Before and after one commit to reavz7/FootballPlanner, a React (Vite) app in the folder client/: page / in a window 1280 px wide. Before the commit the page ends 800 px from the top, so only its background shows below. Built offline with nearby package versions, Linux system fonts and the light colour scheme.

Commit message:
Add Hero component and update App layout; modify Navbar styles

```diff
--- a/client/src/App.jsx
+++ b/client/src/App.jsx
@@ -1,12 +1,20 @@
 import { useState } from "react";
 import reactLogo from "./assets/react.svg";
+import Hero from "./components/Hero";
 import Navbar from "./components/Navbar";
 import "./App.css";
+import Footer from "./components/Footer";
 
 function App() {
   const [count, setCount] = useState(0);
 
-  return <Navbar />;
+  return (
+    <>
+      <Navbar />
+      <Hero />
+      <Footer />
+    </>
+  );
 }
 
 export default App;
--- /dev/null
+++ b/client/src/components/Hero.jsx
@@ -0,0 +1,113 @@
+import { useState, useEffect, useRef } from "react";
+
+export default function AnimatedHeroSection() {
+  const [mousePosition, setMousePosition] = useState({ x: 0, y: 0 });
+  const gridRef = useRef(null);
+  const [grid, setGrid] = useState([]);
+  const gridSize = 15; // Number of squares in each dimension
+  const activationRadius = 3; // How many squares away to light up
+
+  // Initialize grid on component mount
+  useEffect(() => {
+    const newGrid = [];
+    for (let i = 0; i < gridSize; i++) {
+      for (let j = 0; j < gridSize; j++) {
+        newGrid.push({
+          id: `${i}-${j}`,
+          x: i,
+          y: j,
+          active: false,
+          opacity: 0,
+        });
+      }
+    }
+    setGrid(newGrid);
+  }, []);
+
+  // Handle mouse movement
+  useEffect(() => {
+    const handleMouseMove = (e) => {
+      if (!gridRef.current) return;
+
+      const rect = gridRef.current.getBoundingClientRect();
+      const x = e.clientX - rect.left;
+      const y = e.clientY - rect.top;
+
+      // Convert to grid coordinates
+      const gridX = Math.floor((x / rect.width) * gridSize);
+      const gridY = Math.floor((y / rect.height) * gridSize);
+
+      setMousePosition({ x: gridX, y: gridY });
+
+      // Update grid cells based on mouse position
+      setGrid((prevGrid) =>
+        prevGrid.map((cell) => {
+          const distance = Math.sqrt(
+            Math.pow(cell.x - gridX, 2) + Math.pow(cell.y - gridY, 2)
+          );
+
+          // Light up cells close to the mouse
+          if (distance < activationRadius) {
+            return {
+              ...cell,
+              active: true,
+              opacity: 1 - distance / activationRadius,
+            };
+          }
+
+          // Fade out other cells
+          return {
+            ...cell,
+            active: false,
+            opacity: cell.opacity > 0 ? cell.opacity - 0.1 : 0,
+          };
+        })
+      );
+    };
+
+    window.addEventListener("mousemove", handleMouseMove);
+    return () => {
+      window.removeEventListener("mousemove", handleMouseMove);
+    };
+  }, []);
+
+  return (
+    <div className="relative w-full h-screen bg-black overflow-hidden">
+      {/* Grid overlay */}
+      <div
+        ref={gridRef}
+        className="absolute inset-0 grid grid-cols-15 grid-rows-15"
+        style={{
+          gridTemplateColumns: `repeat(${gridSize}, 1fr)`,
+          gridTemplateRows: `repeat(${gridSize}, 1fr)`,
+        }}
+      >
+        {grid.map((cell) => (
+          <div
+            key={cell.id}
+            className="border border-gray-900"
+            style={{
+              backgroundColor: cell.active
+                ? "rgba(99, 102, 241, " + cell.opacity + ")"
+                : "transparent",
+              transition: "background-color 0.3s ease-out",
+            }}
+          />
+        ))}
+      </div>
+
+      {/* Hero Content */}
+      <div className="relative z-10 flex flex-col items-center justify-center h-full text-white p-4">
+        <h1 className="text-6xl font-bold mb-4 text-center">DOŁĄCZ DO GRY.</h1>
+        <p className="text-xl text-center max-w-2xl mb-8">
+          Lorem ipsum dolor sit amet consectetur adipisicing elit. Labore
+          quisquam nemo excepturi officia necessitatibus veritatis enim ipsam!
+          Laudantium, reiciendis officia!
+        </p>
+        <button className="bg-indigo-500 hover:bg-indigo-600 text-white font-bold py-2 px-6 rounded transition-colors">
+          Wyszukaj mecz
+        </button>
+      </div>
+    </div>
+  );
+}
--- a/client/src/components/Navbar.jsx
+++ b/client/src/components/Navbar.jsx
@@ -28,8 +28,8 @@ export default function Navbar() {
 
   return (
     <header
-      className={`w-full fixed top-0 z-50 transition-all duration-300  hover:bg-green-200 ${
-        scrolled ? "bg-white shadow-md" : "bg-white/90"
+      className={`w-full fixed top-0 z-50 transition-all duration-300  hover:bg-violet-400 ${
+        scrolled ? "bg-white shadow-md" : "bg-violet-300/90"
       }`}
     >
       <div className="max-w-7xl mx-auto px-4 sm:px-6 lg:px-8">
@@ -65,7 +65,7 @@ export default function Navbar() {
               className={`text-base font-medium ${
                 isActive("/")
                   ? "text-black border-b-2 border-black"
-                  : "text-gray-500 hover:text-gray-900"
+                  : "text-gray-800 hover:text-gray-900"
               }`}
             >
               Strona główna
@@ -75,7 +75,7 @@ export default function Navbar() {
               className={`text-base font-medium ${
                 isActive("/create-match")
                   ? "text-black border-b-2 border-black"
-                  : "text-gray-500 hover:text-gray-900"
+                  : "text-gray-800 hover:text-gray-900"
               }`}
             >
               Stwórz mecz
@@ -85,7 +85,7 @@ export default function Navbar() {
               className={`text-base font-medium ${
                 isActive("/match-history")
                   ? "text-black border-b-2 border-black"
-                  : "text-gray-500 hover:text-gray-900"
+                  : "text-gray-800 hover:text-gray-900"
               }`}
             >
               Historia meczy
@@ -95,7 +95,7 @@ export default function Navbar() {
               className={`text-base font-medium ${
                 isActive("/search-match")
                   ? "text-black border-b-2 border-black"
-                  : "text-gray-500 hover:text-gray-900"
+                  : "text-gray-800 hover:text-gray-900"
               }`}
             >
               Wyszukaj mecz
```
——
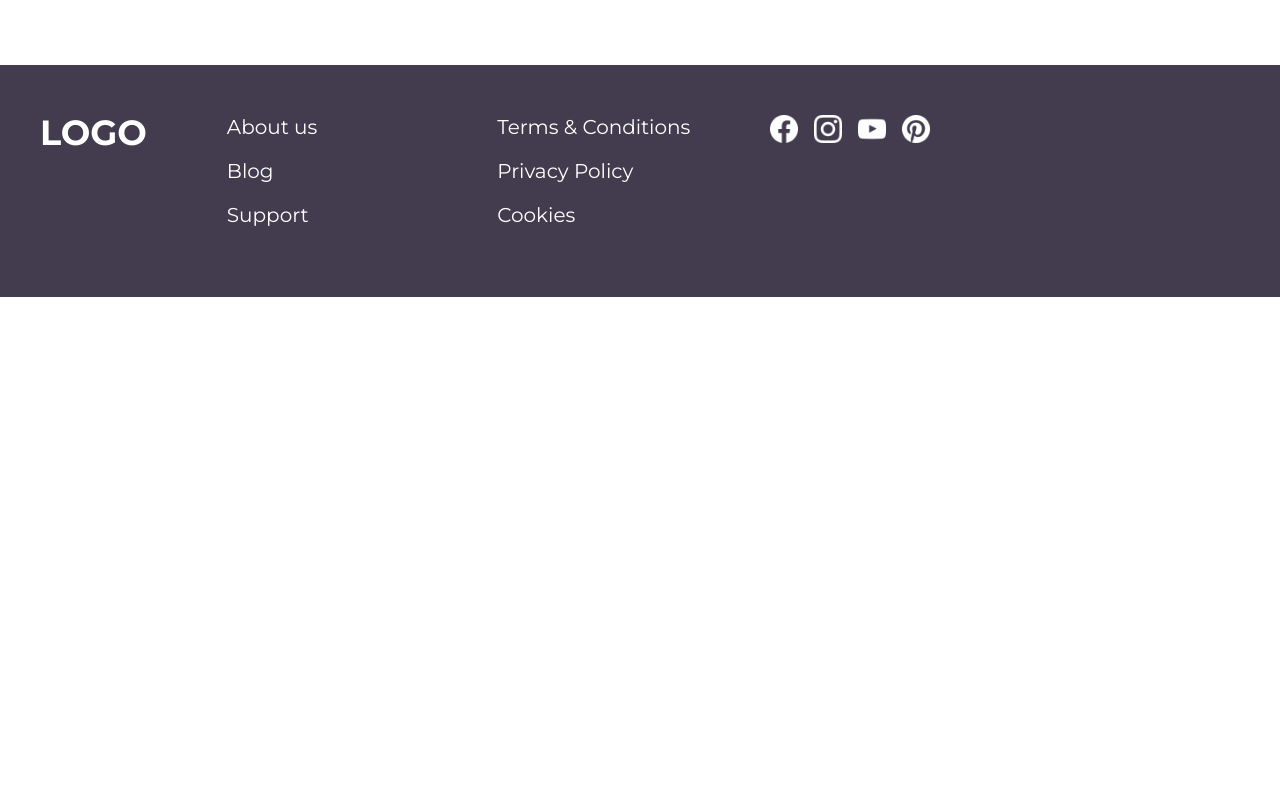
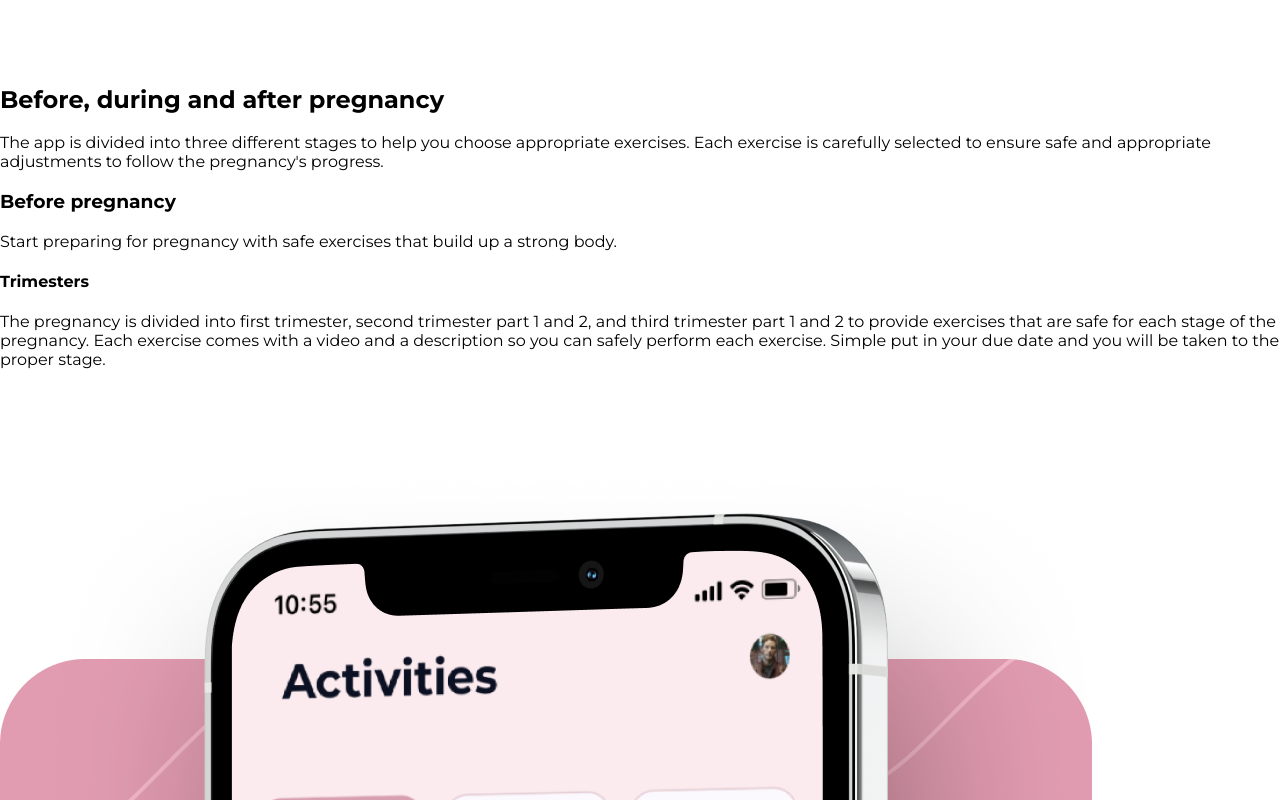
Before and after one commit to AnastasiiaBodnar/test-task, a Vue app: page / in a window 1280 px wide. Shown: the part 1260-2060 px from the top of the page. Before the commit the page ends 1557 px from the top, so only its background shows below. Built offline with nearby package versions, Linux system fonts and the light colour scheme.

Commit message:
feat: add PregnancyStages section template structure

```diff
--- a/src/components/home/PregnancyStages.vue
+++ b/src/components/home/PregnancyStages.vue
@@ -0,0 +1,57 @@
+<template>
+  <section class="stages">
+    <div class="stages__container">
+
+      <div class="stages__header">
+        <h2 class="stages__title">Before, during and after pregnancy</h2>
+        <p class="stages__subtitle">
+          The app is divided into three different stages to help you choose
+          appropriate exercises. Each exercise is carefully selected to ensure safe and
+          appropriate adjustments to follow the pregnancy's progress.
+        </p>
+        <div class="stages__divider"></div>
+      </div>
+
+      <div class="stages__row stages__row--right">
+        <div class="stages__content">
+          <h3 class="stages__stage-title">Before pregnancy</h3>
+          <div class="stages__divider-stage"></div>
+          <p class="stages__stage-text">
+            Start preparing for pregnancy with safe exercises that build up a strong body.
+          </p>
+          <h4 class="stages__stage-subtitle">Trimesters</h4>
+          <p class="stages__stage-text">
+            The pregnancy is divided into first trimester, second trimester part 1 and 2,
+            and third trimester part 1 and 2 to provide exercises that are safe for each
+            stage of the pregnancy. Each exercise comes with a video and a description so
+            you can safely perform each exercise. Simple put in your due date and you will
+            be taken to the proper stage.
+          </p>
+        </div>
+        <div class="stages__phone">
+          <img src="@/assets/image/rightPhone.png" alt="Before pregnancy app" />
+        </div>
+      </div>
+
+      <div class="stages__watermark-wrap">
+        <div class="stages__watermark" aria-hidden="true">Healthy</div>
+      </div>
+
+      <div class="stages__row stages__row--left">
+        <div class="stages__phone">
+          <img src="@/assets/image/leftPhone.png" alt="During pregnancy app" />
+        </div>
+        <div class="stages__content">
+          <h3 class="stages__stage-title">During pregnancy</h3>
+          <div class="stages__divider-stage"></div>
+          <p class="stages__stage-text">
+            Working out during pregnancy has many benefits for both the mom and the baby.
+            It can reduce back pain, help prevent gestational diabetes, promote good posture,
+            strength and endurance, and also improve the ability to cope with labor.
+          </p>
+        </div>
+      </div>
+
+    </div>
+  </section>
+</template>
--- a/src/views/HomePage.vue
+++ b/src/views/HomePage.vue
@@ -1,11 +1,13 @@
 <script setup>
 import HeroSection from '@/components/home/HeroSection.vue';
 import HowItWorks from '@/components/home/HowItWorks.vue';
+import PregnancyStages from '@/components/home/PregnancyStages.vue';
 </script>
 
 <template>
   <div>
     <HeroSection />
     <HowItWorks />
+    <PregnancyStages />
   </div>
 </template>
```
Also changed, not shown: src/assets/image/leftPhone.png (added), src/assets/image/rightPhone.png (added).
——
Instructions for the task ->
Reproduce every line from the preceding data in which the word "isActive" can be found.

Solution ->
                 isActive("/")
                 isActive("/create-match")
                 isActive("/match-history")
                 isActive("/search-match")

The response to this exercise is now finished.